Friday, May 14, 2010

Doing It the Unconventional Way

Saudara Aslam Abdul Jalil (second from left), former captain of the Malay debating team from Class of 2007 today is awarded a scholarship from JPA to read economics at Australian National University in Canberra.

It's not the scholarship itself that is worth posting an entry here, it's the unconventional way he went about his path after MCKK.

Aslam did less well relative to his peers in SPM that he did not get a scholarship offer after SPM. Most other people would have taken the next logical step of going to local public universities, of which he did receive a lot of offers.

One week after SPM, some of them congregated at my place to decide on their options post SPM. The majority chose the logical options.

He told me that he wanted to have another go at overseas scholarship and going to matriculation means that option is limited (or as good as closed to him). So he wanted to do STPM in his hometown in Cameron Highlands and wanted to know what I thought about it.

I was actually thinking along the same line and since he was quite focused about what he wanted in his life, we supported him all along.

Of course it was not easy.

Back in MCKK, a decision to pursue STPM always receives not-so-warm response from most of the teachers; some of them would even deride it. Of late, each year after SPM results are announced, some quarters would make examples of this and that student who was bad in school and ended up ONLY doing STPM (hence the padan muka anecdote at the end).

For a well known student like him, I am sure it was difficult to face all this - with most of the world looking down at you and considered you as a failure.

He also had to get used to going to day school - that means walking to school, wearing school uniform with un-MCKK colours (like purple blazers etc.), put up with an environment so alien and suddenly found himself surrounded by non-Malays as not many Malays pursue STPM.

But that's where my selfish motive was - I think it was important for him to prove to himself and us that Malays too can do well in STPM and it's a route that parents should be more open about. The journey and adjustments with the day school routine and encounters with non-Malay students would have built his character even more and added flexibility to his world view.

He didn't get the STPM results he wanted (straight As) but it was enough to get offers from a few of Australian top universities.

With the offer, he went on to apply for JPA scholarships and alhamdulillah, today the result is out for him.

I guess he would miss another 6 months before the term opens for enrollment in Australia, but that is nothing compared to achieving a goal you set for yourself despite all the odds.

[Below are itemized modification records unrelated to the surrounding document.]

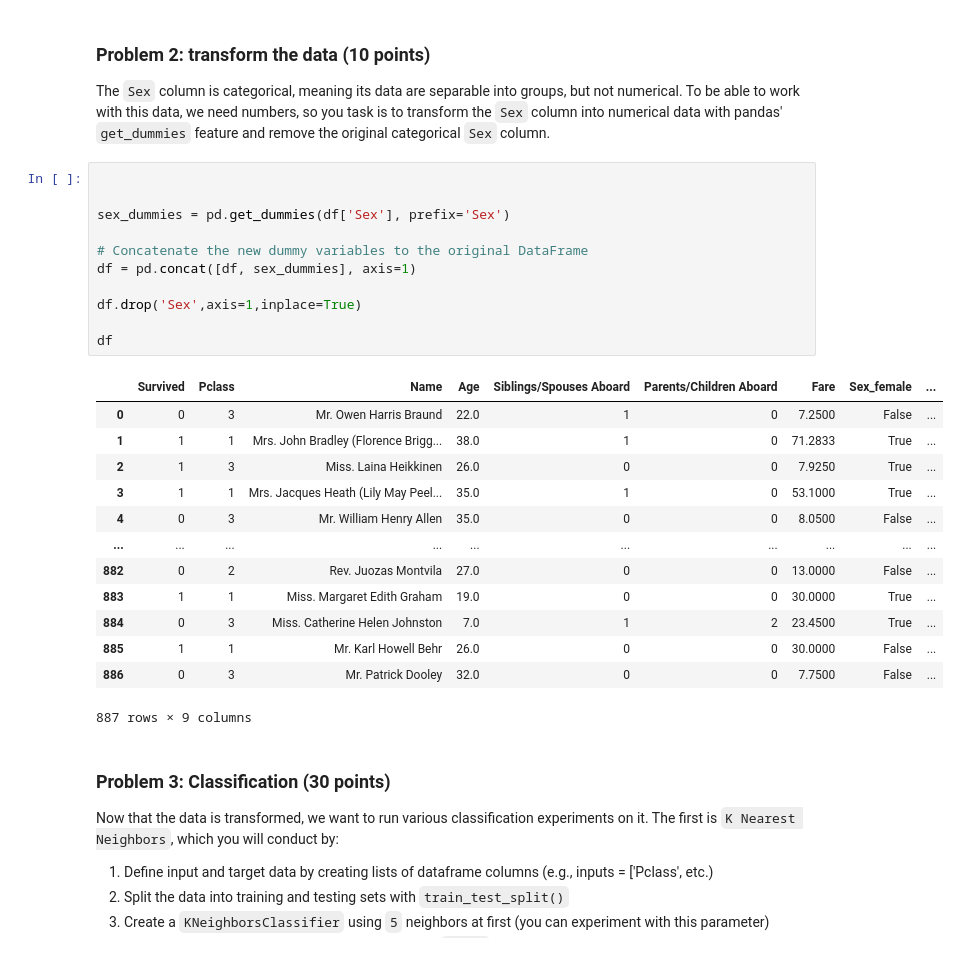
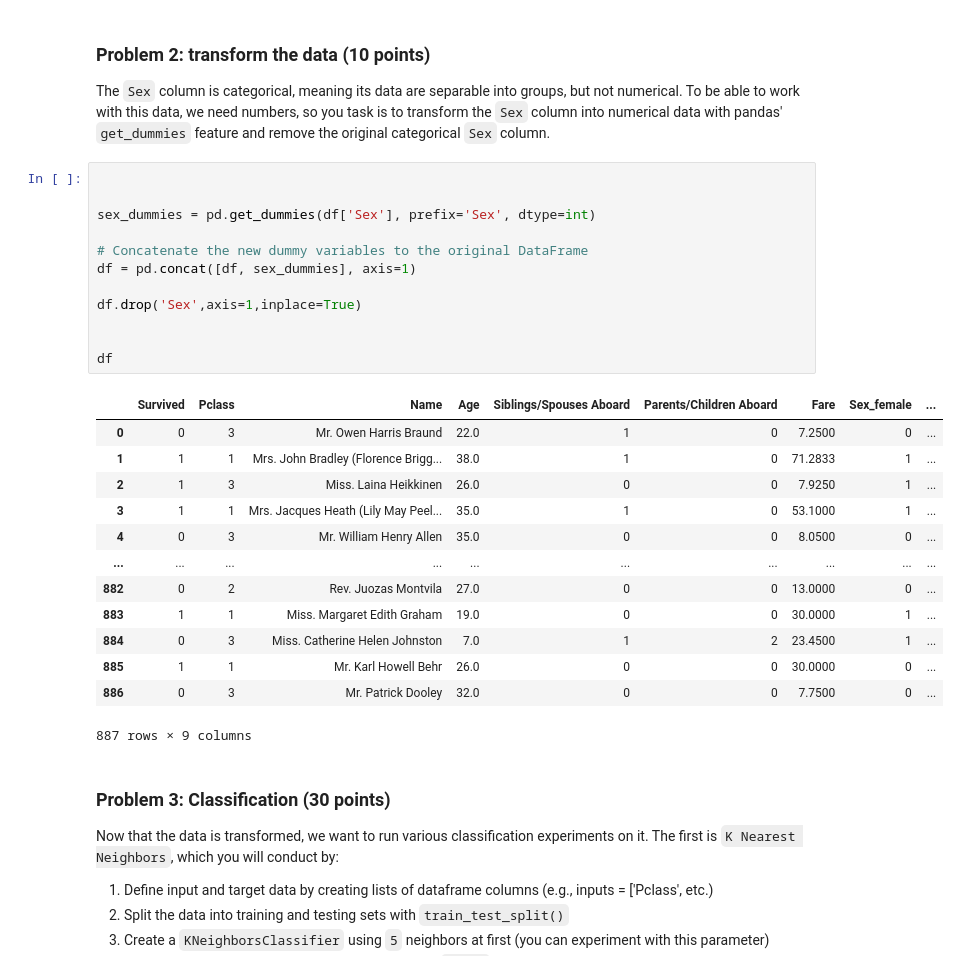
Before and after one commit to jaredandreatta/MinesProjects, a Jupyter notebook: Project-5/Project-5.ipynb, the cells around one changed output. Saved outputs shown, nothing was run; the diff lists cells and outputs as text.

```diff
--- a/Project-5/Project-5.ipynb
+++ b/Project-5/Project-5.ipynb
@@ -201,27 +201,28 @@ The `Sex` column is categorical, meaning its data are separable into groups, but
 # %%
 
 
-sex_dummies = pd.get_dummies(df['Sex'], prefix='Sex')
+sex_dummies = pd.get_dummies(df['Sex'], prefix='Sex', dtype=int)
 
 # Concatenate the new dummy variables to the original DataFrame
 df = pd.concat([df, sex_dummies], axis=1)
 
 df.drop('Sex',axis=1,inplace=True)
 
+
 df
 # %% [output]
 |  | Survived | Pclass | Name | Age | Siblings/Spouses Aboard | Parents/Children Aboard | Fare | Sex_female | ... |
-| 0 | 0 | 3 | Mr. Owen Harris Braund | 22.0 | 1 | 0 | 7.2500 | False | ... |
-| 1 | 1 | 1 | Mrs. John Bradley (Florence Brigg... | 38.0 | 1 | 0 | 71.2833 | True | ... |
-| 2 | 1 | 3 | Miss. Laina Heikkinen | 26.0 | 0 | 0 | 7.9250 | True | ... |
-| 3 | 1 | 1 | Mrs. Jacques Heath (Lily May Peel... | 35.0 | 1 | 0 | 53.1000 | True | ... |
-| 4 | 0 | 3 | Mr. William Henry Allen | 35.0 | 0 | 0 | 8.0500 | False | ... |
+| 0 | 0 | 3 | Mr. Owen Harris Braund | 22.0 | 1 | 0 | 7.2500 | 0 | ... |
+| 1 | 1 | 1 | Mrs. John Bradley (Florence Brigg... | 38.0 | 1 | 0 | 71.2833 | 1 | ... |
+| 2 | 1 | 3 | Miss. Laina Heikkinen | 26.0 | 0 | 0 | 7.9250 | 1 | ... |
+| 3 | 1 | 1 | Mrs. Jacques Heath (Lily May Peel... | 35.0 | 1 | 0 | 53.1000 | 1 | ... |
+| 4 | 0 | 3 | Mr. William Henry Allen | 35.0 | 0 | 0 | 8.0500 | 0 | ... |
 | ... | ... | ... | ... | ... | ... | ... | ... | ... | ... |
-| 882 | 0 | 2 | Rev. Juozas Montvila | 27.0 | 0 | 0 | 13.0000 | False | ... |
-| 883 | 1 | 1 | Miss. Margaret Edith Graham | 19.0 | 0 | 0 | 30.0000 | True | ... |
-| 884 | 0 | 3 | Miss. Catherine Helen Johnston | 7.0 | 1 | 2 | 23.4500 | True | ... |
-| 885 | 1 | 1 | Mr. Karl Howell Behr | 26.0 | 0 | 0 | 30.0000 | False | ... |
-| 886 | 0 | 3 | Mr. Patrick Dooley | 32.0 | 0 | 0 | 7.7500 | False | ... |
+| 882 | 0 | 2 | Rev. Juozas Montvila | 27.0 | 0 | 0 | 13.0000 | 0 | ... |
+| 883 | 1 | 1 | Miss. Margaret Edith Graham | 19.0 | 0 | 0 | 30.0000 | 1 | ... |
+| 884 | 0 | 3 | Miss. Catherine Helen Johnston | 7.0 | 1 | 2 | 23.4500 | 1 | ... |
+| 885 | 1 | 1 | Mr. Karl Howell Behr | 26.0 | 0 | 0 | 30.0000 | 0 | ... |
+| 886 | 0 | 3 | Mr. Patrick Dooley | 32.0 | 0 | 0 | 7.7500 | 0 | ... |
 887 rows × 9 columns
 # %% [markdown]
 ### Problem 3: Classification (30 points)
```
Also changed, not shown: parts of 6 cells of this notebook.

Sometimes we have to be open to unconventional ways to go where we want to go.

What Aslam did is what any other MCKK students should always strive to do - have the courage to do what you think is right, no matter what other people say about it :-)


  1. Robert Frost's "The Road Not Taken" crossed my TGIF-mind reading this post - a heartwarming one.

    My best wishes to Adik Aslam. Albert Einstein says, "Try not to be a man of success but rather try to be a man of values". Yes, success can be cheap but to be a man of values, that's priceless.


  2. Anonymous12:28 PM

    so,to those educators back at koleq who always condemning all those form 6 students,take a heed from this la ya?don't just simply label people as unsuccessful just coz they din go the ways that you thought as 'successful'

  3. heh aku dulu register for form 6 what.. but yeah, the perception is that kalau buat form 6 ni, you're not good enough ..

  4. bcp unlmtd7:01 PM

    kau memang lain bro..

  5. kepala tujuh puluhan12:22 AM

    mungkin e67 ada plan nak join arqam, sbb tu dia nak masuk f6.....mungkin....tak gitu bcp unlmtd?

    on a serious note, tabing spring kat Mr Aslam. Against the odds. And succeed.I loike!

  6. Tahniah Aslam

  7. epit, aslam lain lah

  8. Anonymous1:21 PM

    Cik Noni

    Request permisi to cross post in mcoba website?
    Thanks, Amir

  9. Bro Amir

    By all means :-)

  10. don't understand the racial connotations to this post. do you mean that aslam did spm just to prove that his race could perform, instead of an individual desire to do well?

    do we still have to divide according to race now?

  11. all the best to aslam

  12. Joyce,

    You are extrapolating too much. There is no racial connotations - it is a shift in the mindset of the younger malays that slowly debunks many racial divides before.

    One such racial divide was that STPM is for Malay failures and it's too difficult. The other side of the coin is the non-Malays' perception that Malays who go on to do matriculation etc are not good because they do not attempt the more difficult STPM.

    Look at it positively.

    When more and more younger Malays choose to compete head on and have more courage to go into territories alien to them - that's when slowly you can break the racial divide.

    Breaking that racial divide means a lot of us must begin to view things more positively when it has positive effect on race relations in this country - not to unnecessarily jump all the time ;-)

  13. I know Aslam. He is a wonderful person.

    I wonder how those in MCKK feel that many non - Malays who do very well in exams - straight As(SPM, STPM), are not offered scholarships to overseas.

    Is this fair?